# Data records
☆ ☆ ☆ ☆ ☆ ☆ ☆
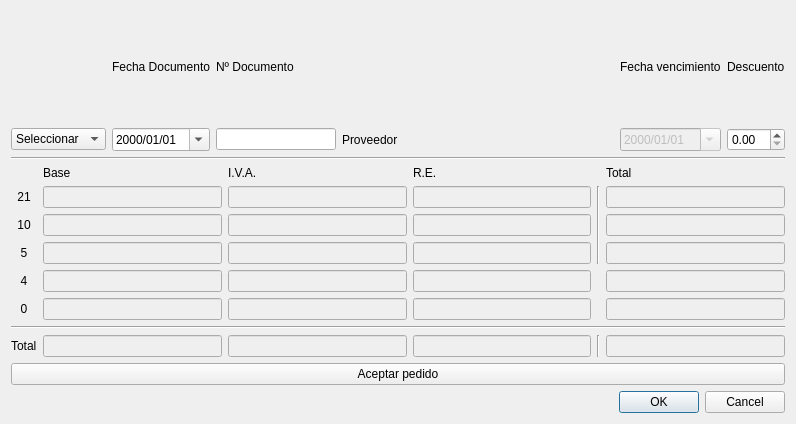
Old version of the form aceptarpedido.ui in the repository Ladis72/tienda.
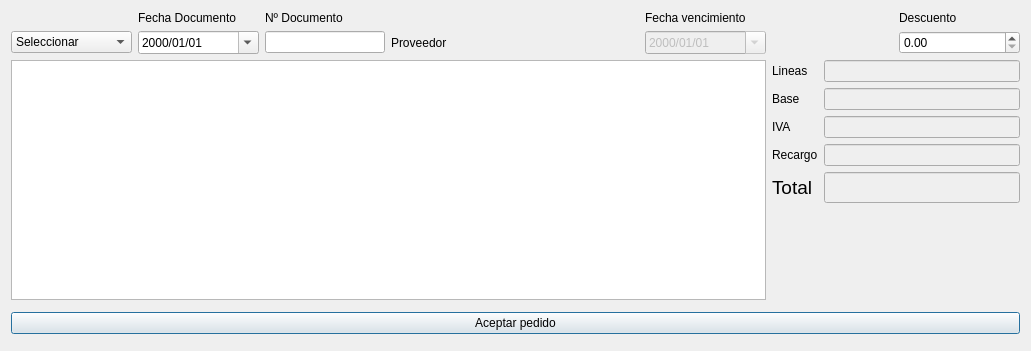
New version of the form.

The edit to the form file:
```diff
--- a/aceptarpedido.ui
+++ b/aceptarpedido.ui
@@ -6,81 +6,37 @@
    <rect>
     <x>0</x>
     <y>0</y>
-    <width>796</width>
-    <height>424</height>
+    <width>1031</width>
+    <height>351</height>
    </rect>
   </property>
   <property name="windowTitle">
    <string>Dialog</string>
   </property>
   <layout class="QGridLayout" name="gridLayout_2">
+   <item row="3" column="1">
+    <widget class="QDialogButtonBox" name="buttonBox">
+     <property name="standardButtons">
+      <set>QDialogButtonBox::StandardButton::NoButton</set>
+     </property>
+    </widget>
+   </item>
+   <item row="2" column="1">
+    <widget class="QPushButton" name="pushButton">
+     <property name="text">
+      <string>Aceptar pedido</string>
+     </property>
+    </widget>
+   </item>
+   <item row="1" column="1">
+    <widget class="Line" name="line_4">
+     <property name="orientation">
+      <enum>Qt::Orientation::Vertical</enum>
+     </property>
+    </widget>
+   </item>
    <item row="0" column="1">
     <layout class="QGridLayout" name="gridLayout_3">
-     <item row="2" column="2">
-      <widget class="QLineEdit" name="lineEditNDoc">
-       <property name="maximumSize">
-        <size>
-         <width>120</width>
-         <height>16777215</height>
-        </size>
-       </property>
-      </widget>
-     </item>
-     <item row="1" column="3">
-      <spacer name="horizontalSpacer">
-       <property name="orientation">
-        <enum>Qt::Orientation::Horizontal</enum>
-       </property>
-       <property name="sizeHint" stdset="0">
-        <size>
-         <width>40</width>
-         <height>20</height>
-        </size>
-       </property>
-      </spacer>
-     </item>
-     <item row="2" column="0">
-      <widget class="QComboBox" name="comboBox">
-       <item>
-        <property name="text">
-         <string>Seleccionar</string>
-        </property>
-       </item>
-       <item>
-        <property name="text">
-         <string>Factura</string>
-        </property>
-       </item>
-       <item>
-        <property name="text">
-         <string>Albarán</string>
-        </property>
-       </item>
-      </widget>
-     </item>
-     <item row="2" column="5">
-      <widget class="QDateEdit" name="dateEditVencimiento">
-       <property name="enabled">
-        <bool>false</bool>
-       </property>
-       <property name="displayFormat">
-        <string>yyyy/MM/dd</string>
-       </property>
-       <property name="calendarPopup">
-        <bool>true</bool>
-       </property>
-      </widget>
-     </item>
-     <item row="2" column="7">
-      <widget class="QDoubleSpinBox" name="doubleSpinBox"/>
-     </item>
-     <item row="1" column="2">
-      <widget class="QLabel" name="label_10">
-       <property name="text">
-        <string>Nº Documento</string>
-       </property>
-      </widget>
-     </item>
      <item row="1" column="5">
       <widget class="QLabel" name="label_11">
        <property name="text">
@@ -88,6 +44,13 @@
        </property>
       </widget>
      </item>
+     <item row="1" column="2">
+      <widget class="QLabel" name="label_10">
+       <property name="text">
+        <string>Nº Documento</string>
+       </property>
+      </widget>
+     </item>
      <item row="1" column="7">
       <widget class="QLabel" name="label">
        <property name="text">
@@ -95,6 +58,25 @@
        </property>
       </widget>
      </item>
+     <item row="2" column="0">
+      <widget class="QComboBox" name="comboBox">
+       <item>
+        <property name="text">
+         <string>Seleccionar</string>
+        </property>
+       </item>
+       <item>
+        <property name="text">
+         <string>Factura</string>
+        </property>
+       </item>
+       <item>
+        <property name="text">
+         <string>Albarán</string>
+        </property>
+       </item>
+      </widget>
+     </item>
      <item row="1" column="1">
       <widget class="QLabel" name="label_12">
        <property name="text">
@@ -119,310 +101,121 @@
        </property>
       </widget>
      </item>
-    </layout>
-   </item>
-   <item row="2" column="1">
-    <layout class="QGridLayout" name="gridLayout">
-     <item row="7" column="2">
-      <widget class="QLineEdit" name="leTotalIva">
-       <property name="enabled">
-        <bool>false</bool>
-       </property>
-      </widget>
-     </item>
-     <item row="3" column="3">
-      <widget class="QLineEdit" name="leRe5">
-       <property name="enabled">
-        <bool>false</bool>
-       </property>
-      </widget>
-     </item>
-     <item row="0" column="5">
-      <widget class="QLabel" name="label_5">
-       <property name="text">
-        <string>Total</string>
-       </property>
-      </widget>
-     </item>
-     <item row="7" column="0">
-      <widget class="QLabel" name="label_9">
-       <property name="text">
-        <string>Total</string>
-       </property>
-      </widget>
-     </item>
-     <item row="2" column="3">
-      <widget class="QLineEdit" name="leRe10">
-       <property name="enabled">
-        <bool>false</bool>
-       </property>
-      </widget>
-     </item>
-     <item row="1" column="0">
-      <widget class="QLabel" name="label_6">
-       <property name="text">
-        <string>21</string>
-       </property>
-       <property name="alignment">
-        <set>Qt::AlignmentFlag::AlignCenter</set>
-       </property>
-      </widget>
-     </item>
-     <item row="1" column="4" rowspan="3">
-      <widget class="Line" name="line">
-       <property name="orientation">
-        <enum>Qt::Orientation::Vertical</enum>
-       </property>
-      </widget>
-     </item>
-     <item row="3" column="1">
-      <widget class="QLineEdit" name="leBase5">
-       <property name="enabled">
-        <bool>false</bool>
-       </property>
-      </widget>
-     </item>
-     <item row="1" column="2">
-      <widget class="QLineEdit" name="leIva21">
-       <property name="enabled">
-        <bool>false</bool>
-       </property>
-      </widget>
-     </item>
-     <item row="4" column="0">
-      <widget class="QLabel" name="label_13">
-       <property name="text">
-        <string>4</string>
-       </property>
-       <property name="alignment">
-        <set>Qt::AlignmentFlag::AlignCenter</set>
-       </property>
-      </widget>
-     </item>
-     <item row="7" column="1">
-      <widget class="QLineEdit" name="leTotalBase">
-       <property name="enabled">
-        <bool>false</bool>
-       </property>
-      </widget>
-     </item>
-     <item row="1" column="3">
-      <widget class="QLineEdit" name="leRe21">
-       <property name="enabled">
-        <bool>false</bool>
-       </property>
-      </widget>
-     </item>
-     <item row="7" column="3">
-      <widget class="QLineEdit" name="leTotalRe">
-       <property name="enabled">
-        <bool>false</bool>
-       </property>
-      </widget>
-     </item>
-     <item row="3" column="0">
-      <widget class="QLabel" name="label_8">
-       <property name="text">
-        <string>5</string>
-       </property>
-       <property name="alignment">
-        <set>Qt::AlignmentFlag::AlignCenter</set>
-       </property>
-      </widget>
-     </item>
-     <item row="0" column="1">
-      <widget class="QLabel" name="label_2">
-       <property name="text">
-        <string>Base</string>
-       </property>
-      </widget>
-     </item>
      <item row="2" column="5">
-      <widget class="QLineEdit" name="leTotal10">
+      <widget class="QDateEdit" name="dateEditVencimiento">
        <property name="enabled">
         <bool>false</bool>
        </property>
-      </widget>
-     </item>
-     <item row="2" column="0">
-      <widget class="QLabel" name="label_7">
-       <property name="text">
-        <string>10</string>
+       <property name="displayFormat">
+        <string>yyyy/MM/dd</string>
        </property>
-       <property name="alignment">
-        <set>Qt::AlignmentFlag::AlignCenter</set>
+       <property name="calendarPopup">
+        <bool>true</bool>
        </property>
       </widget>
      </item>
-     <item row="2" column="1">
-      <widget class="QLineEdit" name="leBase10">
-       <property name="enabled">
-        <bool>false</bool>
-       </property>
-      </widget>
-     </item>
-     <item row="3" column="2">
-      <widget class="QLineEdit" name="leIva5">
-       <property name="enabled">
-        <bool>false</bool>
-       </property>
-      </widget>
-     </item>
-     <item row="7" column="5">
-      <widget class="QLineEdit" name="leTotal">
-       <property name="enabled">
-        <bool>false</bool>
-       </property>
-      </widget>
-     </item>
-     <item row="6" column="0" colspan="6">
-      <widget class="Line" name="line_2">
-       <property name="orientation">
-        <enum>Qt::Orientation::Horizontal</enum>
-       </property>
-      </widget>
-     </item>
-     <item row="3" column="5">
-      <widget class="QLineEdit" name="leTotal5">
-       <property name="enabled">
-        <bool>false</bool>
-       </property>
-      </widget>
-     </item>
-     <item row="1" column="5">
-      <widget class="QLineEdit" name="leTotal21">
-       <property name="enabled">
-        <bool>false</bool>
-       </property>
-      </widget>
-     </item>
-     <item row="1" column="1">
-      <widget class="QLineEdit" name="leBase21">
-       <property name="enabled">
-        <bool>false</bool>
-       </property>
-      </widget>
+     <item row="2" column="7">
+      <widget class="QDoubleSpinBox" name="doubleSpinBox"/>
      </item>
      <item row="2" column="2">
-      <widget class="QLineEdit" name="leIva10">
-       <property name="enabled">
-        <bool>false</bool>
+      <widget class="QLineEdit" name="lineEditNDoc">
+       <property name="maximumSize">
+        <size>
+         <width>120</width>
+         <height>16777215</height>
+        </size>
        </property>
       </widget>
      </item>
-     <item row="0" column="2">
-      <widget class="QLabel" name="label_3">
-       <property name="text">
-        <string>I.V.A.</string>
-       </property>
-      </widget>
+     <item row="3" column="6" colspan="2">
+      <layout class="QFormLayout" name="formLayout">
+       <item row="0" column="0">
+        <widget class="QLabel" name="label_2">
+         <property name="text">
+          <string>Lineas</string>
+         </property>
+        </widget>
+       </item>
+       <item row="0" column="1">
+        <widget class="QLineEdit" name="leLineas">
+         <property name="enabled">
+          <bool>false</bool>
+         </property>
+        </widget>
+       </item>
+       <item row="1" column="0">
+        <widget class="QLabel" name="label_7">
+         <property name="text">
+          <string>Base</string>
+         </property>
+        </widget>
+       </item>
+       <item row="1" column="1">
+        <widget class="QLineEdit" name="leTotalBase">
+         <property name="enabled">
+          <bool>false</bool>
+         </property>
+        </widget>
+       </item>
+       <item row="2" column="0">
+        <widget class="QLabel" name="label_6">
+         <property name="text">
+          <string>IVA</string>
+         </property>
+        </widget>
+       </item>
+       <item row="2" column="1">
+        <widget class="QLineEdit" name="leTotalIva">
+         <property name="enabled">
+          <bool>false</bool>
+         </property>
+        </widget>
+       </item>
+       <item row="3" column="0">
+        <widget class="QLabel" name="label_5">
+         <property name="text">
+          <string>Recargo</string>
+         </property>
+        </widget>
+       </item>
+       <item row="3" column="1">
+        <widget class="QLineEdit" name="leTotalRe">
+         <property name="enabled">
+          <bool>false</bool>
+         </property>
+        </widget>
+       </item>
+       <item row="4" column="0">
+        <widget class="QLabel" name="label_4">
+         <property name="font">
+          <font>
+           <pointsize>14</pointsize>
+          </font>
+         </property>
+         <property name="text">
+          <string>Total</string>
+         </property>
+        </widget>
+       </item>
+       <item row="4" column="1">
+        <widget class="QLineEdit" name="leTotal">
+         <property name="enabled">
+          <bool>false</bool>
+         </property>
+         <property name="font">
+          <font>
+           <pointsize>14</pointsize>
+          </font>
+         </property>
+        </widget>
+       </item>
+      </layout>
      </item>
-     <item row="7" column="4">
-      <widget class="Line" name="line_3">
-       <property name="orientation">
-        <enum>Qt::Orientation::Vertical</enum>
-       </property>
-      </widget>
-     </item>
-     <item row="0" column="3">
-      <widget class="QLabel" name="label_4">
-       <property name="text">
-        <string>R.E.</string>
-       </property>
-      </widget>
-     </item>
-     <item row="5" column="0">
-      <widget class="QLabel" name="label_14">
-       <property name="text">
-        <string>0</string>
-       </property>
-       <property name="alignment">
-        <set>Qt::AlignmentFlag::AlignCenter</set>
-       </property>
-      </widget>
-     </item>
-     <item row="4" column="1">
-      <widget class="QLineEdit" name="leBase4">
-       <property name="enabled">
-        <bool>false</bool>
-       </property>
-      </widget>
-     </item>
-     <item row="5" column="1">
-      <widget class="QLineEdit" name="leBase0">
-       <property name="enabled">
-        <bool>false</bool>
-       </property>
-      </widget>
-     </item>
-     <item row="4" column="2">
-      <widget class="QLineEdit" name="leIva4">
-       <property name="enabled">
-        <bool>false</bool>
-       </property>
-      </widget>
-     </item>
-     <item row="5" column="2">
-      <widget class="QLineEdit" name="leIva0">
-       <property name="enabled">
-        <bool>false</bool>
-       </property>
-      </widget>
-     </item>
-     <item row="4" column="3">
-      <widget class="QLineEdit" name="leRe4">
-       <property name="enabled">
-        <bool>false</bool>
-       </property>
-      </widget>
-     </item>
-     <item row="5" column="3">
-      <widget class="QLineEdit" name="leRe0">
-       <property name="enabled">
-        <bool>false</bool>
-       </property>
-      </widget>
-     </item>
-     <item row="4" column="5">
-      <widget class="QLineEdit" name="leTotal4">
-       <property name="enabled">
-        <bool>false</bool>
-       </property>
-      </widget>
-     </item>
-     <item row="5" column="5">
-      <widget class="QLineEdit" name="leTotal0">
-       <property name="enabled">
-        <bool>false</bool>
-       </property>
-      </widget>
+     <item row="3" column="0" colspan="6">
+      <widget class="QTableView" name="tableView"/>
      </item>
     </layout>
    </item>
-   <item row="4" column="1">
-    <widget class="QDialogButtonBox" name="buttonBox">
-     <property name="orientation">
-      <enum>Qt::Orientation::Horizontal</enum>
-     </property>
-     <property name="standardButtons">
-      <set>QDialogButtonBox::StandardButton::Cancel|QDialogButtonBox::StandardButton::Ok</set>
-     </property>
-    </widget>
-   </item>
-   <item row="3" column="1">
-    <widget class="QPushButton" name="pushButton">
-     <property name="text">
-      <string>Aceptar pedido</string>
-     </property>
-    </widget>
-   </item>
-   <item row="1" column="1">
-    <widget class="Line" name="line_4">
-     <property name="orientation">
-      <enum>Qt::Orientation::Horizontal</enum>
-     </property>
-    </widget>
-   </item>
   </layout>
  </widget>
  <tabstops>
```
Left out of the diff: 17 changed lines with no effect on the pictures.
☆ ☆ ☆ ☆ ☆ ☆ ☆
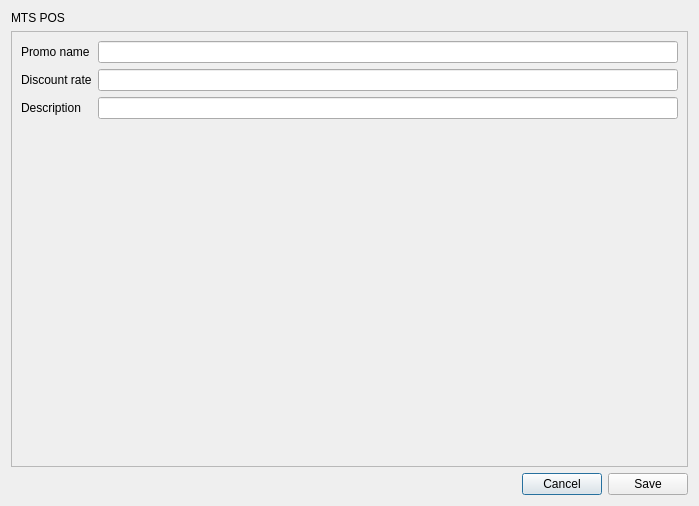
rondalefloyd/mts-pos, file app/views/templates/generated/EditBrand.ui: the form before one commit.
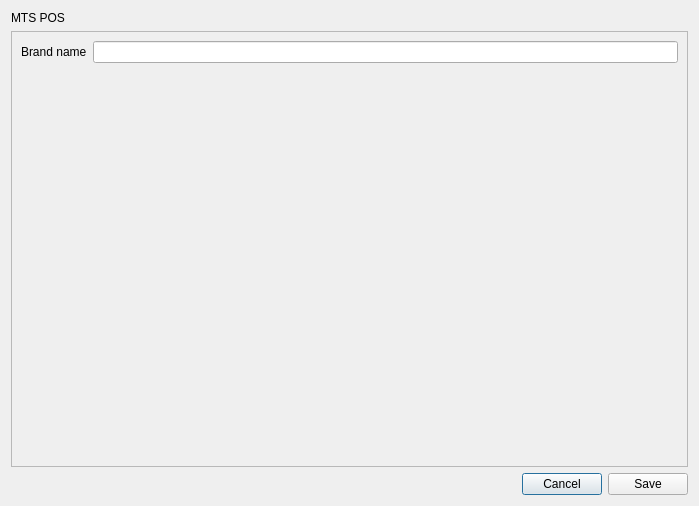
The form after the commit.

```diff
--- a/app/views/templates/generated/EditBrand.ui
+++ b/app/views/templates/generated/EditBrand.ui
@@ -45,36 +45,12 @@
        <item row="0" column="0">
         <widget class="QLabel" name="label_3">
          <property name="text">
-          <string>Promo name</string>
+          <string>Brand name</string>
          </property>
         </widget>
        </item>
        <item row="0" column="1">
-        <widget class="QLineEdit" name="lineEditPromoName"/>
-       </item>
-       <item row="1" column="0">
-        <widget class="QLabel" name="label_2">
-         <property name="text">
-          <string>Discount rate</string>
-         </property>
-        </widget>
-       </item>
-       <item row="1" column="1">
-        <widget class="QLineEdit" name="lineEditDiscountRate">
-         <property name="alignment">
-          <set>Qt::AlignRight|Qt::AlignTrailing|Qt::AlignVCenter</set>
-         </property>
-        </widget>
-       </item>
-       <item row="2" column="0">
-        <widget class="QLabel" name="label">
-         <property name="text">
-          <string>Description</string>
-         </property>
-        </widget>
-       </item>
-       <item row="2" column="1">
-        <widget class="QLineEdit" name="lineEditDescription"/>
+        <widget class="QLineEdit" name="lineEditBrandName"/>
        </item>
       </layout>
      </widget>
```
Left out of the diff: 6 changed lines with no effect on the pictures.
☆ ☆ ☆ ☆ ☆ ☆ ☆
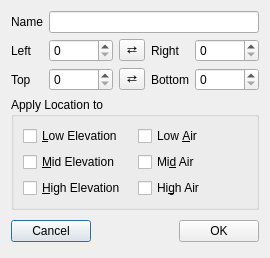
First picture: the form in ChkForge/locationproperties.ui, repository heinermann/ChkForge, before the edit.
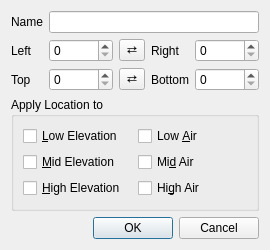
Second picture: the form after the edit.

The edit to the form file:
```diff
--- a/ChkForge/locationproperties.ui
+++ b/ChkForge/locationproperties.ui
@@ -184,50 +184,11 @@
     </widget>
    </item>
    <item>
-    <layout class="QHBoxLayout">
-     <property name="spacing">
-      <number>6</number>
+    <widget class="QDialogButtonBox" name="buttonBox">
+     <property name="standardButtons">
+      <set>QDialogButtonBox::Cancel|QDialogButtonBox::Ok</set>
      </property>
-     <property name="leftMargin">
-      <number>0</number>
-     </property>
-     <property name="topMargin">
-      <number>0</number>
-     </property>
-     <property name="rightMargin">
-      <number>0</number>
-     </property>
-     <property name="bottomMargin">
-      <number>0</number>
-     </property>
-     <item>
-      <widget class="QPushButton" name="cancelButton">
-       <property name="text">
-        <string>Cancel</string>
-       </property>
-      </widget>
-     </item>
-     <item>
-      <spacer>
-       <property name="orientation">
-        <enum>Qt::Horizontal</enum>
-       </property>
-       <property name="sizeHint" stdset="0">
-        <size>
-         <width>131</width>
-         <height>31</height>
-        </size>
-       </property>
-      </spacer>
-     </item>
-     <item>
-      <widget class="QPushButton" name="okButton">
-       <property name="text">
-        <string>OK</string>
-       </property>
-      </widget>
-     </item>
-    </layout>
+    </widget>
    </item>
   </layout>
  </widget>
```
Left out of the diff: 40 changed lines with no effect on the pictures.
☆ ☆ ☆ ☆ ☆ ☆ ☆
# Problem
In the records above, find each line that holds the word "height"; copy all such lines.

# The completed task
-    <height>424</height>
+    <height>351</height>
-         <height>16777215</height>
-         <height>20</height>
+         <height>16777215</height>
-         <height>31</height>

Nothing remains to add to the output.